#### ABOUT THIS EXERCISE:
A line belongs in the answer if it contains "Solution"; copy every such line from the entries below.
[INFORMATION SUPPLIED — start]
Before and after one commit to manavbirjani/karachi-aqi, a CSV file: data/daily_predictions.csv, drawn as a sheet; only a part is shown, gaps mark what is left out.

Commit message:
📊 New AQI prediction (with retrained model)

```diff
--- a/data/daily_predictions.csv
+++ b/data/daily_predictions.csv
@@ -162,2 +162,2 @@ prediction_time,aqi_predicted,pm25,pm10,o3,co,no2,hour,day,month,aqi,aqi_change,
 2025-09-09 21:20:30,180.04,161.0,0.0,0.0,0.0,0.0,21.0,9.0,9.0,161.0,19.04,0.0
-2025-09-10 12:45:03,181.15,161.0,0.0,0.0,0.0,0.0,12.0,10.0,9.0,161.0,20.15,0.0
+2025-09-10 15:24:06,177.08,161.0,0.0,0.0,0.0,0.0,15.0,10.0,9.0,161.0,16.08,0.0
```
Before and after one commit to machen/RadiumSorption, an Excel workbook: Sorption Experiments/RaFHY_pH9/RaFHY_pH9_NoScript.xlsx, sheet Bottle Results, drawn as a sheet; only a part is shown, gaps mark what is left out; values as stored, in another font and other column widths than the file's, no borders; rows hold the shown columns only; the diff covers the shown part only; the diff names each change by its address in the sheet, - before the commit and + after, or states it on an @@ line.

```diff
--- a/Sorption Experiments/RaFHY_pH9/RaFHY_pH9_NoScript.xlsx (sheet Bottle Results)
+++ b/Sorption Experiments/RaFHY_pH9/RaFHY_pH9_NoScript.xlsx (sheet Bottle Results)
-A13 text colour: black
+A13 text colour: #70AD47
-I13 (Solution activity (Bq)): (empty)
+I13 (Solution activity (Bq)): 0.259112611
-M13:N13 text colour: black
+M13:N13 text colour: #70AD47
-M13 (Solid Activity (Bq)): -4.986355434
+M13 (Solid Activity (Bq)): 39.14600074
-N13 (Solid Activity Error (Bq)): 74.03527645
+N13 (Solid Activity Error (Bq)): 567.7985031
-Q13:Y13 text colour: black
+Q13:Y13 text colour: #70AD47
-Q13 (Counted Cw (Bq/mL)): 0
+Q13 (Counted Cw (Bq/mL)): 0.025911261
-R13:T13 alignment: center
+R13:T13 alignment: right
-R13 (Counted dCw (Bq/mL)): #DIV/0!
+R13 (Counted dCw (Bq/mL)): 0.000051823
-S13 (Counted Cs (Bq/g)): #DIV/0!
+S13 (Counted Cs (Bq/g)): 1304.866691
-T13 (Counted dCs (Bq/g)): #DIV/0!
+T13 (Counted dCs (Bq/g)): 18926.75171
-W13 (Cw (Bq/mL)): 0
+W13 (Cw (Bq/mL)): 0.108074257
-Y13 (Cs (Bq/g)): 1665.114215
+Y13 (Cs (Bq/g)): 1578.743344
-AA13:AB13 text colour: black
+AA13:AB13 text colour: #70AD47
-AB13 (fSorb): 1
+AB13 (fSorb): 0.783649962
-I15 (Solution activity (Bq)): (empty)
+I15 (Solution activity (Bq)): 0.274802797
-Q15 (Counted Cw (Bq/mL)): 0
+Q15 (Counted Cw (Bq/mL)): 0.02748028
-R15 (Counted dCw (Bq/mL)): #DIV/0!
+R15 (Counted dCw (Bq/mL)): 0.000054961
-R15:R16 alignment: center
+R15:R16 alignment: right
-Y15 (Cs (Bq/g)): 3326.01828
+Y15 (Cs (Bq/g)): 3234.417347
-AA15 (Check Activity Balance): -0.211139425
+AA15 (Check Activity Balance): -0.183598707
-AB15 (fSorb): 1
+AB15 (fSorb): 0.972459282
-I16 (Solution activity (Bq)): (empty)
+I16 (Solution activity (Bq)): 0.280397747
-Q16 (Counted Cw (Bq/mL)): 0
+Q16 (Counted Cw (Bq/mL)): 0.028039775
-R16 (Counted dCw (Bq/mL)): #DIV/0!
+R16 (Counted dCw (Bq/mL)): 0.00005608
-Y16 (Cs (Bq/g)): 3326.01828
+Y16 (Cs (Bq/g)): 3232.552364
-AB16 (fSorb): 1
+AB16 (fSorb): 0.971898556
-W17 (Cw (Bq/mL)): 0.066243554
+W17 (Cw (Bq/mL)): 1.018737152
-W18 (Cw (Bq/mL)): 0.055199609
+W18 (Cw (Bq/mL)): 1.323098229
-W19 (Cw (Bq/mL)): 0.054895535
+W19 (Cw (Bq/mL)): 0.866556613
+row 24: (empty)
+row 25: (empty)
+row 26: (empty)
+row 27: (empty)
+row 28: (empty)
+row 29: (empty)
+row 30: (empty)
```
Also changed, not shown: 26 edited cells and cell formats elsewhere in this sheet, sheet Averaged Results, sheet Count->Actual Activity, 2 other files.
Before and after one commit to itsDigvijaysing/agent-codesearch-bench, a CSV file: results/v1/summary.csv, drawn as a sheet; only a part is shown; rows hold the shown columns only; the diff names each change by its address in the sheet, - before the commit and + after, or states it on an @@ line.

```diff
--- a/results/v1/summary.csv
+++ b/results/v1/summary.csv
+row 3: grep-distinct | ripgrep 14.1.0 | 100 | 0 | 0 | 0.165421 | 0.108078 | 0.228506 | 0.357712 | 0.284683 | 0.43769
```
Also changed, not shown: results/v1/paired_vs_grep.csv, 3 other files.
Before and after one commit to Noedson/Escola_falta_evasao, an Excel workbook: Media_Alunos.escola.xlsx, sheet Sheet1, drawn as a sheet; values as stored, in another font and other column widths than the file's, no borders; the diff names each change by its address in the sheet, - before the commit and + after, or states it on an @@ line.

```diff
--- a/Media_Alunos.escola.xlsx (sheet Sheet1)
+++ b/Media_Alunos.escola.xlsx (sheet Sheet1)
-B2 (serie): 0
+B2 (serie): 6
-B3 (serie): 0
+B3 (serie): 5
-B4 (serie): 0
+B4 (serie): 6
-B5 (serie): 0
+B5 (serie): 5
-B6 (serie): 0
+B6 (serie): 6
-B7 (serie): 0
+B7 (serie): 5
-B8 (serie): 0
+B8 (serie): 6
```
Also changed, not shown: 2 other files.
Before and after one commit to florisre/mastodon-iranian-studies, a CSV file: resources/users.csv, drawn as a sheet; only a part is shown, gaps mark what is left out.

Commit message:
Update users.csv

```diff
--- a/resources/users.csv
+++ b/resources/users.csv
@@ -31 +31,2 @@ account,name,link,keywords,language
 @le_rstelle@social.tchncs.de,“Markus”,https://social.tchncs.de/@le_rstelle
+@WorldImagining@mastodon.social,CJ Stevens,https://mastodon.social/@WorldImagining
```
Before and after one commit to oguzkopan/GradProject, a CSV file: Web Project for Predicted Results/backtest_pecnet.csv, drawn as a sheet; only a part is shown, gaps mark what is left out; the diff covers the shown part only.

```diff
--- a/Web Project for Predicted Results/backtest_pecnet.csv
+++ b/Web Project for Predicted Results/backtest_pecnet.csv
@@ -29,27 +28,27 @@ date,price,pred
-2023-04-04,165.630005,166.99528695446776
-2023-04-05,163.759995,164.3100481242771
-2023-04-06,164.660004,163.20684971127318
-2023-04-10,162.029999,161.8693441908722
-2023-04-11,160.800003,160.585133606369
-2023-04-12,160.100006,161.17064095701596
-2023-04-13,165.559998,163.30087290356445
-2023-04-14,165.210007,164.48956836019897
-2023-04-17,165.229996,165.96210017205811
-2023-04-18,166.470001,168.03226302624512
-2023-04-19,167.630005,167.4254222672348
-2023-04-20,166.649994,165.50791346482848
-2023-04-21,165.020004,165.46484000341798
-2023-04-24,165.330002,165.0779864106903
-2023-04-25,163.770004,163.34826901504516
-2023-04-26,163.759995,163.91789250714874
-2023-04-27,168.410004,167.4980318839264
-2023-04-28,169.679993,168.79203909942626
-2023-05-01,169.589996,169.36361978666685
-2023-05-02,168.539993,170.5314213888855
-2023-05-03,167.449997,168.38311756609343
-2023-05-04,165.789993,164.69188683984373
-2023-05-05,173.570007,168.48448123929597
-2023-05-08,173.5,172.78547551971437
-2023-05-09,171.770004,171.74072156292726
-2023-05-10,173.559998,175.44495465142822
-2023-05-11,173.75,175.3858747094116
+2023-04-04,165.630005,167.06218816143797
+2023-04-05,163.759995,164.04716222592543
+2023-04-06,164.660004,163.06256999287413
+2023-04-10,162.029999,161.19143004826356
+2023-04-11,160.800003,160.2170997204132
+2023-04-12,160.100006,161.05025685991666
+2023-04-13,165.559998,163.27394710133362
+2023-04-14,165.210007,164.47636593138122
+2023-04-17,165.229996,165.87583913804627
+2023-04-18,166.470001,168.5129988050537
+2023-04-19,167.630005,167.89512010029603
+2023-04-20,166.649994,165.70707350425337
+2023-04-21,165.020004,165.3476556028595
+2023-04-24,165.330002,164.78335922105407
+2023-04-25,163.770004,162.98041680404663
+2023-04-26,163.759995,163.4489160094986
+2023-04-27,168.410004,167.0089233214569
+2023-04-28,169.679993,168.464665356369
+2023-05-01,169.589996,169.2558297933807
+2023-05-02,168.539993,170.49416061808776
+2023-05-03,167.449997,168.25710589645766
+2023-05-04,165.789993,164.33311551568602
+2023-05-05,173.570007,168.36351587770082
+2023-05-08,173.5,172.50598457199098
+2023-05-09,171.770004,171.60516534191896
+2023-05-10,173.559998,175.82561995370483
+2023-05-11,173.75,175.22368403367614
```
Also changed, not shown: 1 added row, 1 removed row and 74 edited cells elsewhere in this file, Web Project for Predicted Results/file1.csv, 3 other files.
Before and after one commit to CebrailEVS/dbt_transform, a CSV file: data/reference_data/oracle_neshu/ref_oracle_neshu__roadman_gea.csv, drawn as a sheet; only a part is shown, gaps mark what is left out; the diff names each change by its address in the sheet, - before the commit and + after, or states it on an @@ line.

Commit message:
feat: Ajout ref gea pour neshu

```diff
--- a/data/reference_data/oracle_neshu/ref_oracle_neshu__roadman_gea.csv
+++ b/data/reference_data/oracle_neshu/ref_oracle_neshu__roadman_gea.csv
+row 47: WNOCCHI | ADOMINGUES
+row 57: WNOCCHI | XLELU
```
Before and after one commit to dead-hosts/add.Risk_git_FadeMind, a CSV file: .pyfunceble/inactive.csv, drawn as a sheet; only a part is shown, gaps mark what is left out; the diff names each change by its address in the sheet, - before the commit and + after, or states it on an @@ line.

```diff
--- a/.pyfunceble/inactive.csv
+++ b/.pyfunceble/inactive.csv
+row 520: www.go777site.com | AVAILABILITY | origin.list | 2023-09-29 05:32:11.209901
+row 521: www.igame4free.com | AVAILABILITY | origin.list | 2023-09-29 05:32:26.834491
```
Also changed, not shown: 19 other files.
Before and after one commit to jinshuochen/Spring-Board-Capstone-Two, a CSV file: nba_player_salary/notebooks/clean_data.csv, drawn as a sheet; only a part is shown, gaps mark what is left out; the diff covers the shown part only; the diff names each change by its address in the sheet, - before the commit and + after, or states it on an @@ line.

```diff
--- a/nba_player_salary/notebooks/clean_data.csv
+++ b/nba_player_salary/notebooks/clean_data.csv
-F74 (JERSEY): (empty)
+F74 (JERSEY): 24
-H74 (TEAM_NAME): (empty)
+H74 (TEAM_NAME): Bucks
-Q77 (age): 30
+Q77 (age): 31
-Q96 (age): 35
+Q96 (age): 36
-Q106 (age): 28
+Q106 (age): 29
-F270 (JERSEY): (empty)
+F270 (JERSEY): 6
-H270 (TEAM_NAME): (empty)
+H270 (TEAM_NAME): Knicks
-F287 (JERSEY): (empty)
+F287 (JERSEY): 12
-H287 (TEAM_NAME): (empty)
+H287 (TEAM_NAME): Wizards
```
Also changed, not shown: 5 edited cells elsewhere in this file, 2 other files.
[INFORMATION SUPPLIED — finish]
#### EXPECTED OUTPUT:
-I13 (Solution activity (Bq)): (empty)
+I13 (Solution activity (Bq)): 0.259112611
-I15 (Solution activity (Bq)): (empty)
+I15 (Solution activity (Bq)): 0.274802797
-I16 (Solution activity (Bq)): (empty)
+I16 (Solution activity (Bq)): 0.280397747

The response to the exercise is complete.